Bahama senna, Chapman's wild sensitive plant
Senna mexicana var. chapmanii

Landscape Uses:

Accent groundcover. Wildflower and rock gardens.

Ecological Restoration Notes:

Native plant nurseries. Available in Fort Myers at All Native Garden Center and Plant Nursery (239-939-9663) and in Lake Worth at Amelia's SmartyPlants (561-540-6296).
Small shrub or woody groundcover with attractive yellow flowers.
About 2-4 feet in height. Spreading and becoming much broader than tall.
Growth Rate:
Monroe County Keys and Miami-Dade County; Bahamas and Cuba. Very rare or absent in the upper Monroe County Keys. In Miami-Dade County, native to the Miami Rock Ridge from Long Pine Key in Everglades National Park northeast perhaps as far north as the Miami River.
Pine rocklands and rockland hammock edges.
Moist, well-drained limestone soils, with or without humusy top layer.
Nutritional Requirements:
Low; it grows in nutrient poor soils.
Salt Water Tolerance:
Low; does not tolerate long-term flooding by salt or brackish water.
Salt Wind Tolerance:
Low; salt wind may burn the leaves.
Drought Tolerance:
Moderate to high; plants growing in extremely dry soils may die during extended periods of drought.
Light Requirements:
Full sun to light shade.
Flower Color:
Flower Characteristics:
Showy, about 3/4" wide.
Flowering Season:
All year.
Brown pod (legume).
Wildlife and Ecology:
Larval host plant for cloudless sulphur (Phoebis sennae), sleepy orange (Eurema nicippe) and the introduced orange-barred sulphur (Phoebis philea) butterflies. A gland at the base of the leaves attracts ants that attack the butterfly caterpillars.
Horticultural Notes:
Can be grown from seed.
It is listed as threatened by the state of Florida.

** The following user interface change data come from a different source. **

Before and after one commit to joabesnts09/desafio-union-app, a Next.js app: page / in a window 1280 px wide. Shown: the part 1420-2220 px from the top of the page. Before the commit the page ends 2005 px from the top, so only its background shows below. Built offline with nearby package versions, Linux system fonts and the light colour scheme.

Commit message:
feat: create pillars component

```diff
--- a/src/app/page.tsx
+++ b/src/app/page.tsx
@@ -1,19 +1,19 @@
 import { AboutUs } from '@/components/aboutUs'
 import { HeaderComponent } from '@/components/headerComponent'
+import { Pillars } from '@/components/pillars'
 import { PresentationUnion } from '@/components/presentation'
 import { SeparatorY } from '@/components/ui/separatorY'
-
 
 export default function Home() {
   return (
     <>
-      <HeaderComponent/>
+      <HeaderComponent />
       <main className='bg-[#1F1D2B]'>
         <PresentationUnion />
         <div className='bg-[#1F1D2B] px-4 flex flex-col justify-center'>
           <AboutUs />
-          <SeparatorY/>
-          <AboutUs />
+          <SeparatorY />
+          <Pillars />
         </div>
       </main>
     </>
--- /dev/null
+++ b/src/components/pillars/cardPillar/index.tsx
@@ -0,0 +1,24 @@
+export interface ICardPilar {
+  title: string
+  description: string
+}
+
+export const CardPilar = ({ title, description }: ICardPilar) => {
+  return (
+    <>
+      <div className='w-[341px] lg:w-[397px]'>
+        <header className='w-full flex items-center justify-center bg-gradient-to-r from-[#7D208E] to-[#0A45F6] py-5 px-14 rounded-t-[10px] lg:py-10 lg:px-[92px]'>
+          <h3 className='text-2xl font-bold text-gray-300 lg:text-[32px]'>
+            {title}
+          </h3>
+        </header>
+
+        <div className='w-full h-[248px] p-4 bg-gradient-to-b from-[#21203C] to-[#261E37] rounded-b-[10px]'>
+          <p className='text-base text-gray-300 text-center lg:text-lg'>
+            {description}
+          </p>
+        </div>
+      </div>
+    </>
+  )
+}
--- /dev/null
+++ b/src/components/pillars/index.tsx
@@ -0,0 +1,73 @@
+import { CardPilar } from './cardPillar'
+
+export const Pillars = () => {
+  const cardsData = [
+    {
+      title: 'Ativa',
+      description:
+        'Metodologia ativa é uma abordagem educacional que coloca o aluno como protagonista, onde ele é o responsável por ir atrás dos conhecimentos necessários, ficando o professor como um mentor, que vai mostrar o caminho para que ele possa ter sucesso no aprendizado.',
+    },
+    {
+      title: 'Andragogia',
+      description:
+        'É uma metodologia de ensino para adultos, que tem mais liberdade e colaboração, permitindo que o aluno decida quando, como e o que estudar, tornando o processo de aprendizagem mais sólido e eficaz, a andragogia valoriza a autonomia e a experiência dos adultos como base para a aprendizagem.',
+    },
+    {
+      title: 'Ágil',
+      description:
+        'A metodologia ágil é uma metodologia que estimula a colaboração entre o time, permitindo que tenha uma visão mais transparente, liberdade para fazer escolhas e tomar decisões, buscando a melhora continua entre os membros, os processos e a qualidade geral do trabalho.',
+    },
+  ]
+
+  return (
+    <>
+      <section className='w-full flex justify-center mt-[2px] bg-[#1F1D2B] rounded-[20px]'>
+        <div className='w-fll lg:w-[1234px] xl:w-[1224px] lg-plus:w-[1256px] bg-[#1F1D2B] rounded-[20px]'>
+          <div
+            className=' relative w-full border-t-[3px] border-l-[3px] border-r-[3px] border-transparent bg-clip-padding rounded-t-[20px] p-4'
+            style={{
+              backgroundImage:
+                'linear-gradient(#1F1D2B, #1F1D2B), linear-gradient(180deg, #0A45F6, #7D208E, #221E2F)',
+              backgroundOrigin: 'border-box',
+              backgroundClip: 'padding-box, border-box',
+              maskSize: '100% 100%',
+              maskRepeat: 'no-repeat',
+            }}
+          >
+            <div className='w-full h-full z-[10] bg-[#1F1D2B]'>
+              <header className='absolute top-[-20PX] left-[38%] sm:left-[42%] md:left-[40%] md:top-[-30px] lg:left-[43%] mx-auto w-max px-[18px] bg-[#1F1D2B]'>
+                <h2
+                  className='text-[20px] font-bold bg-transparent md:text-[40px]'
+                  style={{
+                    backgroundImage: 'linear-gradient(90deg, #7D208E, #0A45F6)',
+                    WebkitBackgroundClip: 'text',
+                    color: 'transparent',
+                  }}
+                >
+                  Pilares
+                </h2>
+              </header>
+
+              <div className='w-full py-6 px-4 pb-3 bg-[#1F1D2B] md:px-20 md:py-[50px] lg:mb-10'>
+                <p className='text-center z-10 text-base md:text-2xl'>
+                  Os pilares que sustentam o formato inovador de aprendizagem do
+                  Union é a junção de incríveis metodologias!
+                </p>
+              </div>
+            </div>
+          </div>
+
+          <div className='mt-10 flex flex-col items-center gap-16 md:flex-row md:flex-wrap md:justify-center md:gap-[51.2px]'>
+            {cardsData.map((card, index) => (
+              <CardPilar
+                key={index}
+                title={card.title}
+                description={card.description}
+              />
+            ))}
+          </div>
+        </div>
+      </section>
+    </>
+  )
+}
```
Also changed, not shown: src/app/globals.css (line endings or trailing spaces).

Roger L. Hammer
George D. Gann
Steven W. Woodmansee
Shirley Denton
Shirley Denton
Shirley Denton
Keith A. Bradley